This paper explores how unequal resources and social and economic polarization affects the size of social networks and their use to access resources. We argue that individual resource position generates divergent expectations with regard to the impact of polarization on the size of networks on one hand, and their usefulness for accessing resources on the other. Social and economic polarization encourages reliance on informal networks, but those at the bottom of the social structure are forced to rely on more extensive networks than the wealthy to compensate for their isolated and underprivileged position. At the same time, social and economic polarization limits the resources the poor can access through their networks. We provide evidence consistent with these propositions, based on data derived from the International Social Survey Programme 2001 ''Social Networks'' dataset combined with contextual information on the levels of economic inequality in particular countries along with whether they experienced postcommunism.
Letki, N., & Mieriņa, I. (2015). Getting support in polarized societies: Income, social networks, and socioeconomic context.

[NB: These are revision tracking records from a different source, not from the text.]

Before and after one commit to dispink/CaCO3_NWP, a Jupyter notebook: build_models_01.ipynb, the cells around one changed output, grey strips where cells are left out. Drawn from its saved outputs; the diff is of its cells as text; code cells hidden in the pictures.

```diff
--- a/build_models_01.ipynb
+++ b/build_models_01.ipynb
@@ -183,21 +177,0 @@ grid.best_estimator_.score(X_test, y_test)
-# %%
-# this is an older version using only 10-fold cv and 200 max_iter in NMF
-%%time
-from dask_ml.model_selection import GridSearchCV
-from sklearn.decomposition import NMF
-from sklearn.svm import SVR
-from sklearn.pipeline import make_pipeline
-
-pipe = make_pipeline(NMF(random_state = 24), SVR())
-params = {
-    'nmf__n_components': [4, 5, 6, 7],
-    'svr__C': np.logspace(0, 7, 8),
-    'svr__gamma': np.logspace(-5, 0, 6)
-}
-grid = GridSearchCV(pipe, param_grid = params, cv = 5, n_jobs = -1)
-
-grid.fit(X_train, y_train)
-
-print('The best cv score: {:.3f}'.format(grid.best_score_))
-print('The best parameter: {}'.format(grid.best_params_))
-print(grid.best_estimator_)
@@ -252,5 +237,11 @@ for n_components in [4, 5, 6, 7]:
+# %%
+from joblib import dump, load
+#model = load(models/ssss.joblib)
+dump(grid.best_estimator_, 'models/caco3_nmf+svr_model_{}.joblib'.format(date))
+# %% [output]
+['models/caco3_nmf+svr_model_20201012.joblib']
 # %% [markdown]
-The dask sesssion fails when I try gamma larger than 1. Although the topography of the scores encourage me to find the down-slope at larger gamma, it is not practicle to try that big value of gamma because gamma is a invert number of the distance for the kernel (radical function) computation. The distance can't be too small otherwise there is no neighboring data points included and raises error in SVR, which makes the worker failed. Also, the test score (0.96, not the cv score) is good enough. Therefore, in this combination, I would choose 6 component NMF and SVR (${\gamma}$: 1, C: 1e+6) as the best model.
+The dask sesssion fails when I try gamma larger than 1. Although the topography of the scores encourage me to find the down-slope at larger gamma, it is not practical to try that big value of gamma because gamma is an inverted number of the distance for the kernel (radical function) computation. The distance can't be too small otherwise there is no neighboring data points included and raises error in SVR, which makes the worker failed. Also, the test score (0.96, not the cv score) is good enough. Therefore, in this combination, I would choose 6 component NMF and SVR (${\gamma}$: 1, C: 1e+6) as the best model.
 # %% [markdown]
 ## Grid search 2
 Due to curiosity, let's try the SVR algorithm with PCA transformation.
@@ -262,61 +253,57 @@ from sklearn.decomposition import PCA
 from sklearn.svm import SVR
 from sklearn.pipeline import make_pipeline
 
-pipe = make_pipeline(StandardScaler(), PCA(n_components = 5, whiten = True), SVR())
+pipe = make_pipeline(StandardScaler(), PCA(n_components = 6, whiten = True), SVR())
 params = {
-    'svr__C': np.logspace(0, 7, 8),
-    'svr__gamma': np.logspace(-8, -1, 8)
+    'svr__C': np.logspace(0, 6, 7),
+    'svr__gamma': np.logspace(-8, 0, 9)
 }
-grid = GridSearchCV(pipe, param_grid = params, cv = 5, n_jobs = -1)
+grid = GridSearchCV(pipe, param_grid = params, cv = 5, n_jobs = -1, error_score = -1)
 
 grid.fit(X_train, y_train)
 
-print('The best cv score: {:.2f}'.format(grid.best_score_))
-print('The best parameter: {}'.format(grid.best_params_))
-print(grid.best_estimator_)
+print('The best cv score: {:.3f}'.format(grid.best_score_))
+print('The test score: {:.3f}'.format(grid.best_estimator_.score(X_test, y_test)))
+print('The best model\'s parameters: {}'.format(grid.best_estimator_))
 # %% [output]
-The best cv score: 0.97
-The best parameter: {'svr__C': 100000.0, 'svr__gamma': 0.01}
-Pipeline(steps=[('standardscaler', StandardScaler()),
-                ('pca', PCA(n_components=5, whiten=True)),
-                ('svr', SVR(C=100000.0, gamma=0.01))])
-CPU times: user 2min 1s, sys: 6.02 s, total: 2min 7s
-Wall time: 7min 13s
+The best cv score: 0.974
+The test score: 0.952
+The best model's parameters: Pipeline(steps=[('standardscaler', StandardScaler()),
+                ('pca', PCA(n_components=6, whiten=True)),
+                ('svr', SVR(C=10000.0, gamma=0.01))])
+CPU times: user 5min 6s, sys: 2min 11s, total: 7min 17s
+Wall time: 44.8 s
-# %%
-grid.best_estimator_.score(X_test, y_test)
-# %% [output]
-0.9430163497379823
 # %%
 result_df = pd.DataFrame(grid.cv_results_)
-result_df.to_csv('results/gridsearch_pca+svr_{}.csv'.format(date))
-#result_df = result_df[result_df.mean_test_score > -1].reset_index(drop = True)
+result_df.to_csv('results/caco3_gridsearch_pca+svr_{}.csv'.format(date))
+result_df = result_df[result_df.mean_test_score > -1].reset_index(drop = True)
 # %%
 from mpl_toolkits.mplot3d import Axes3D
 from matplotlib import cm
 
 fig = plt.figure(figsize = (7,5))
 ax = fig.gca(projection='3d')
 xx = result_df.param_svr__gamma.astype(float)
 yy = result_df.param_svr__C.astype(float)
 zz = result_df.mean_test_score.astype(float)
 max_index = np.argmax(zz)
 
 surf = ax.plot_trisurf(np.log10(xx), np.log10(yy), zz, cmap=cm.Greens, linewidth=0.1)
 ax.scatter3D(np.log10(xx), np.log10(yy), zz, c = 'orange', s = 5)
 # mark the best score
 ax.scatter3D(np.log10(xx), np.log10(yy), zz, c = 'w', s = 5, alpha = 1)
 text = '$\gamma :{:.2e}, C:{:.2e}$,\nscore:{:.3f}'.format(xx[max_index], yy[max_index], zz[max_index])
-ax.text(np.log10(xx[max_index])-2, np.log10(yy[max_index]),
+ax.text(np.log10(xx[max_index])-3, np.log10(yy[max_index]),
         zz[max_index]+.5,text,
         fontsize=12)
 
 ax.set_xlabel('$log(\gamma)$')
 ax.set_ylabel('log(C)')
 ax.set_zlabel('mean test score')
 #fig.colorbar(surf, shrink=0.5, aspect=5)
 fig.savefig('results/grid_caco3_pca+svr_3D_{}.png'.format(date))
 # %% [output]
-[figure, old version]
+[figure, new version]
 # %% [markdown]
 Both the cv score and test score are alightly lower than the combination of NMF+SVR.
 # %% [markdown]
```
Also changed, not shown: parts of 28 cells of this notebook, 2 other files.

Social Science Research, 49(1), 217–233. https://doi.org/10.1016/j.ssresearch.2014.08.002